It starts with the epilogue and end credits and then a series of talking heads introducing the diverse bunch of dancers we are about to meet in a practice hall surrounded by the harsh winter conditions outside. Then they come together and dance in what might be one of the greatest dance scenes ever filmed. And when the music starts, it never stops: this is a constantly sublime dance soundtrack (a highlight being Aphex Twins’ ‘Windowlicker’, one of my all-time favourites).There is no flash setting or context or props, just amazing moves and glides and contortions: Noé uses a typically long take which allows the dancers to perform without edits interrupting or creating false fluidity; and when the camera does move, it’s to gently prod and probe the performances with flowing slides between them. Synchronicity is not the whole game here, although they do that too, but it’s the individualism of each dancer that is prioritised and celebrated. And I was mesmerised from then on as the long takes deliver a real-time descent into madness when someone spikes the booze.

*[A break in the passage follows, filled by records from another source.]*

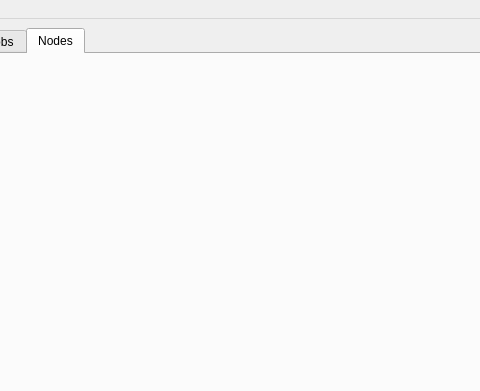
Qt form src/pyluxcoretools/pyluxcoretools/pyluxcorenetconsole/mainwindow.ui (LuxCoreRender/LuxCore) before a commit; both pictures show x 160 to 640 and y 0 to 391 of the 800 by 800 pixel window.
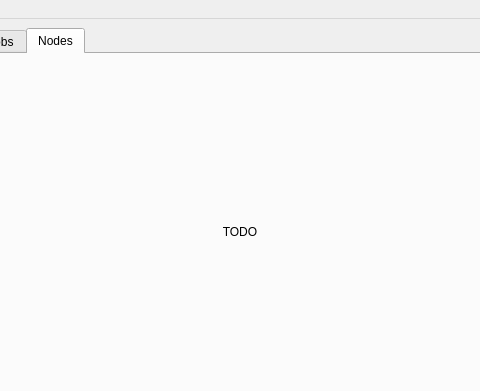
The same form after that commit. The open tabs and pages were chosen to show the change.

Commit message: pyluxcoreconsoleui first working queued jobs tab

Diff of the .ui file:
```diff
--- a/src/pyluxcoretools/pyluxcoretools/pyluxcorenetconsole/mainwindow.ui
+++ b/src/pyluxcoretools/pyluxcoretools/pyluxcorenetconsole/mainwindow.ui
@@ -349,7 +349,18 @@
        <attribute name="title">
         <string>Nodes</string>
        </attribute>
-       <layout class="QGridLayout" name="gridLayout_3"/>
+       <layout class="QGridLayout" name="gridLayout_3">
+        <item row="0" column="0">
+         <widget class="QLabel" name="label_10">
+          <property name="text">
+           <string>TODO</string>
+          </property>
+          <property name="alignment">
+           <set>Qt::AlignCenter</set>
+          </property>
+         </widget>
+        </item>
+       </layout>
       </widget>
      </widget>
     </item>
```
Left out of the diff: 6 changed lines with no effect on the pictures. The commit also changes 3 other files.
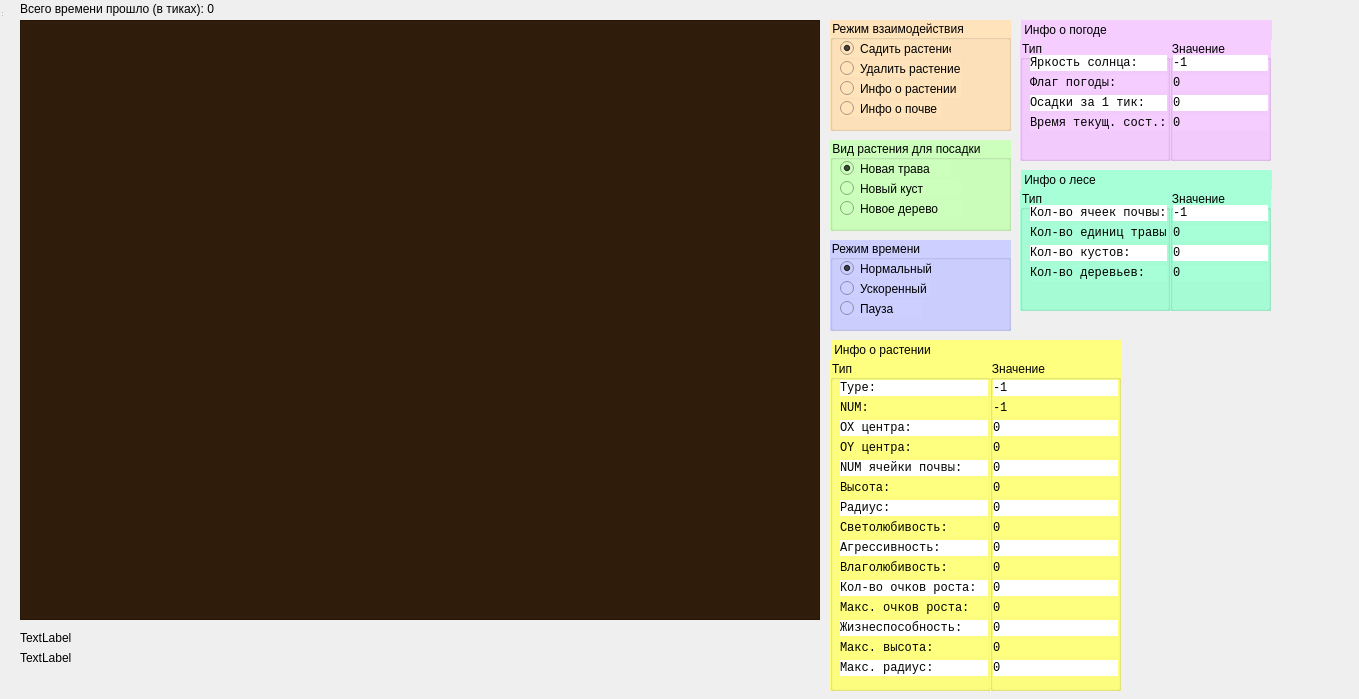
First picture: the form in Forest/mainwidget.ui, repository GulinAlexey/Prakt2021, before the edit.
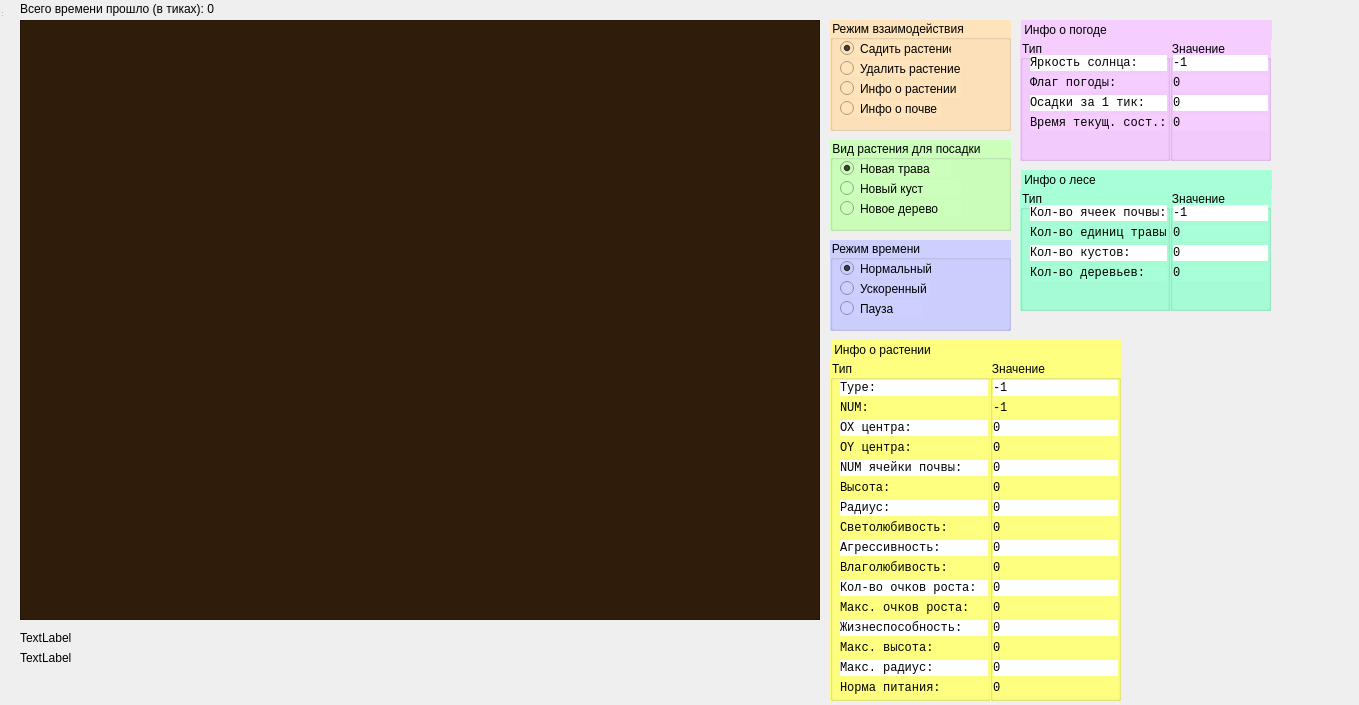
Second picture: the form after the edit. Icons and pictures are not drawn.

What changed in the file:
```diff
--- a/Forest/mainwidget.ui
+++ b/Forest/mainwidget.ui
@@ -7,7 +7,7 @@
     <x>0</x>
     <y>0</y>
     <width>1359</width>
-    <height>699</height>
+    <height>705</height>
    </rect>
   </property>
   <property name="minimumSize">
@@ -264,7 +264,7 @@
      <x>830</x>
      <y>360</y>
      <width>161</width>
-     <height>331</height>
+     <height>341</height>
     </rect>
    </property>
    <property name="palette">
@@ -1033,6 +1033,27 @@
      <string>Type: </string>
     </property>
    </widget>
+   <widget class="QLabel" name="info_14">
+    <property name="geometry">
+     <rect>
+      <x>10</x>
+      <y>320</y>
+      <width>148</width>
+      <height>16</height>
+     </rect>
+    </property>
+    <property name="font">
+     <font>
+      <family>Consolas</family>
+     </font>
+    </property>
+    <property name="styleSheet">
+     <string notr="true"/>
+    </property>
+    <property name="text">
+     <string>Норма питания:</string>
+    </property>
+   </widget>
   </widget>
   <widget class="QGroupBox" name="info_value">
    <property name="geometry">
@@ -1040,7 +1061,7 @@
      <x>990</x>
      <y>360</y>
      <width>131</width>
-     <height>331</height>
+     <height>341</height>
     </rect>
    </property>
    <property name="palette">
@@ -1809,6 +1830,27 @@
      <string>-1</string>
     </property>
    </widget>
+   <widget class="QLabel" name="i_14">
+    <property name="geometry">
+     <rect>
+      <x>3</x>
+      <y>320</y>
+      <width>125</width>
+      <height>16</height>
+     </rect>
+    </property>
+    <property name="font">
+     <font>
+      <family>Consolas</family>
+     </font>
+    </property>
+    <property name="styleSheet">
+     <string notr="true"/>
+    </property>
+    <property name="text">
+     <string>0</string>
+    </property>
+   </widget>
   </widget>
   <widget class="QLabel" name="info_name">
    <property name="geometry">
```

Then the outrageousness takes a nasty turn. PeterBradshaw says, “It is as if Noé has somehow mulched up the quintessence of dance, coke and porn together and squooshed it into his camera.” The acting of hysteria is something I’m usually averse too (hysteria is often mistaken for poignancy in film, which is why I can’t quite get along with Zulawski’s ‘Possession’), but this is about that. There is a long scene where Selva (Sofia Boutella) puts her hands down her tights in a kind of onanistic ecstasy and then, in the following moment, has this abruptly change to panic when she thinks her hands trapped: it’s moment that plays out the ups and downs of drug-induced moods that can change in a blink, and a convincing playing-out of the high and lows of hysteria. We don’t get to connect with characters and we know just enough about them to give their LSD nightmare some context. But this is not a film for that: it’s just following them around as the barriers to their civility, restraint and responsibility crumble. And the music keeps pumping.
Descents into madness and/or hell are standard in horror – and of course represented at this festival - and in this way ‘Climax’ fits the horror mould: it’s not a fall into an orgy of gore and Bosch-like terrors, but there’s nothing truly stretching the realms of plausibility. In this way it’s all the more unsettling. It’s not a character piece, but the various personalities come through enough to make it a tragedy that we start out at a place of ensemble exuberance and, when the barriers are down, fall into the realms of irresponsibility and debauchery. By the end, it falls into the realms of an upside down camera with strobing editing which left me wondering what the hell was going on and I gave up trying to decipher; it’s only at this final hurdle that Noé lets the camera interfere instead of observe. But otherwise, it’s formally engrossing with its long takes and convincingly lays out its improvisations and decline into cruelty in real time. But it’s true that from the evidence of the first half of the film that Noé would do just fine with a ensemble piece if he ever decided to step away from being a shockmeister. Perhaps the camera is searching too hard to find the next outrage. It’s conclusion that our civility is a tissue-thin construct is an old one, but this mixture of dance and decadence is vibrant and compelling where hell is on the dancefloor.